--- START ---

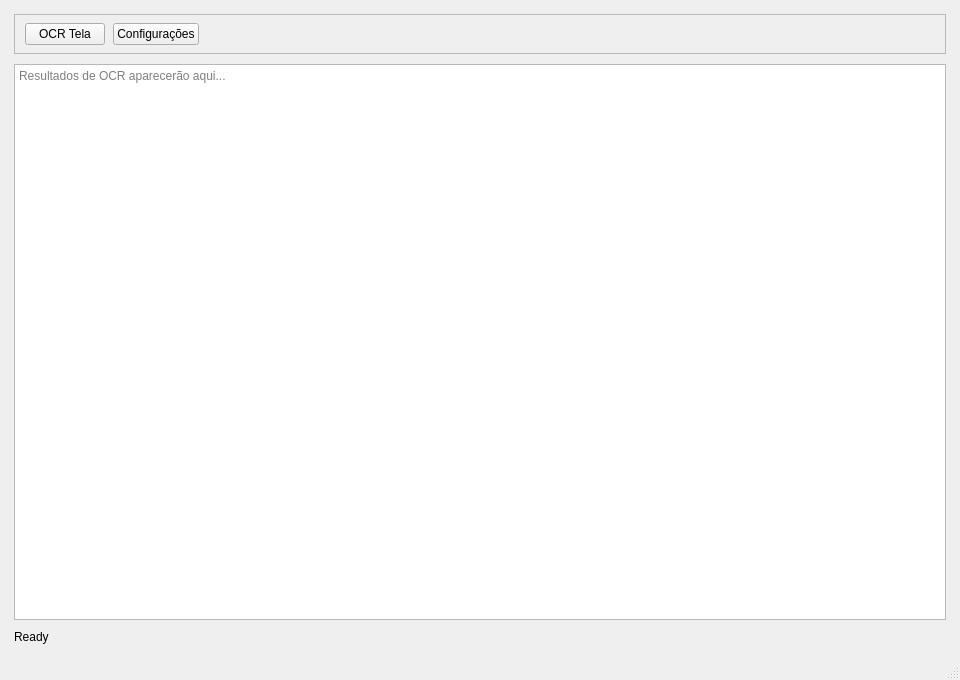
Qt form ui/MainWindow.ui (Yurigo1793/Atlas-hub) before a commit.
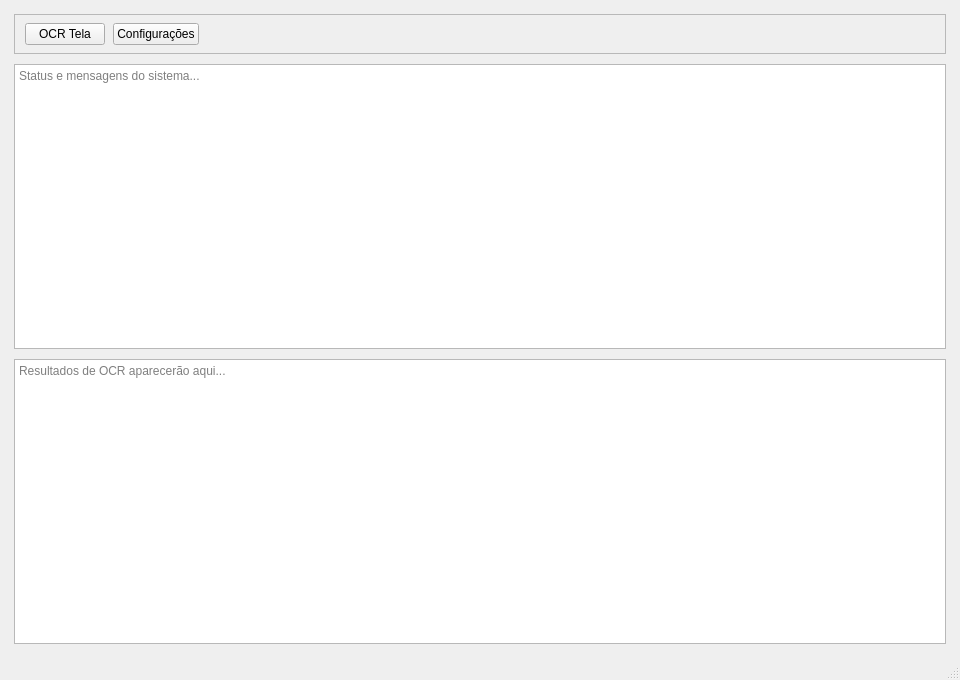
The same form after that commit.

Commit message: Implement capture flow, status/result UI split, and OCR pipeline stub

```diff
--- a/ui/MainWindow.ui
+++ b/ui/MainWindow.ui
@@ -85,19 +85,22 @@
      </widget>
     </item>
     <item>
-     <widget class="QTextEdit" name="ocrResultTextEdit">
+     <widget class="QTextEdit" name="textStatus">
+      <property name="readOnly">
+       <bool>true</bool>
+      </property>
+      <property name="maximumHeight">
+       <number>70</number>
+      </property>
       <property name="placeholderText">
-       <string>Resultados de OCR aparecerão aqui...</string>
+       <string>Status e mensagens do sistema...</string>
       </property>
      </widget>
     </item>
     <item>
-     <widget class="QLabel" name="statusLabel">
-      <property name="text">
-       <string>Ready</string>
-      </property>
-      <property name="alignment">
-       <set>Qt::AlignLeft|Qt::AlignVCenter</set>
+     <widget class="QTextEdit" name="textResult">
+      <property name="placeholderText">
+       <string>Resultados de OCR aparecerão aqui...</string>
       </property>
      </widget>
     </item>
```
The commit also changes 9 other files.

--- END ---

(WORK TO COMPLETE):
If a record holds a picture, drop the picture and reproduce everything else exactly.

(EXPECTED ANSWER):
Qt form ui/MainWindow.ui (Yurigo1793/Atlas-hub) before a commit.
The same form after that commit.

Commit message: Implement capture flow, status/result UI split, and OCR pipeline stub

```diff
--- a/ui/MainWindow.ui
+++ b/ui/MainWindow.ui
@@ -85,19 +85,22 @@
      </widget>
     </item>
     <item>
-     <widget class="QTextEdit" name="ocrResultTextEdit">
+     <widget class="QTextEdit" name="textStatus">
+      <property name="readOnly">
+       <bool>true</bool>
+      </property>
+      <property name="maximumHeight">
+       <number>70</number>
+      </property>
       <property name="placeholderText">
-       <string>Resultados de OCR aparecerão aqui...</string>
+       <string>Status e mensagens do sistema...</string>
       </property>
      </widget>
     </item>
     <item>
-     <widget class="QLabel" name="statusLabel">
-      <property name="text">
-       <string>Ready</string>
-      </property>
-      <property name="alignment">
-       <set>Qt::AlignLeft|Qt::AlignVCenter</set>
+     <widget class="QTextEdit" name="textResult">
+      <property name="placeholderText">
+       <string>Resultados de OCR aparecerão aqui...</string>
       </property>
      </widget>
     </item>
```
The commit also changes 9 other files.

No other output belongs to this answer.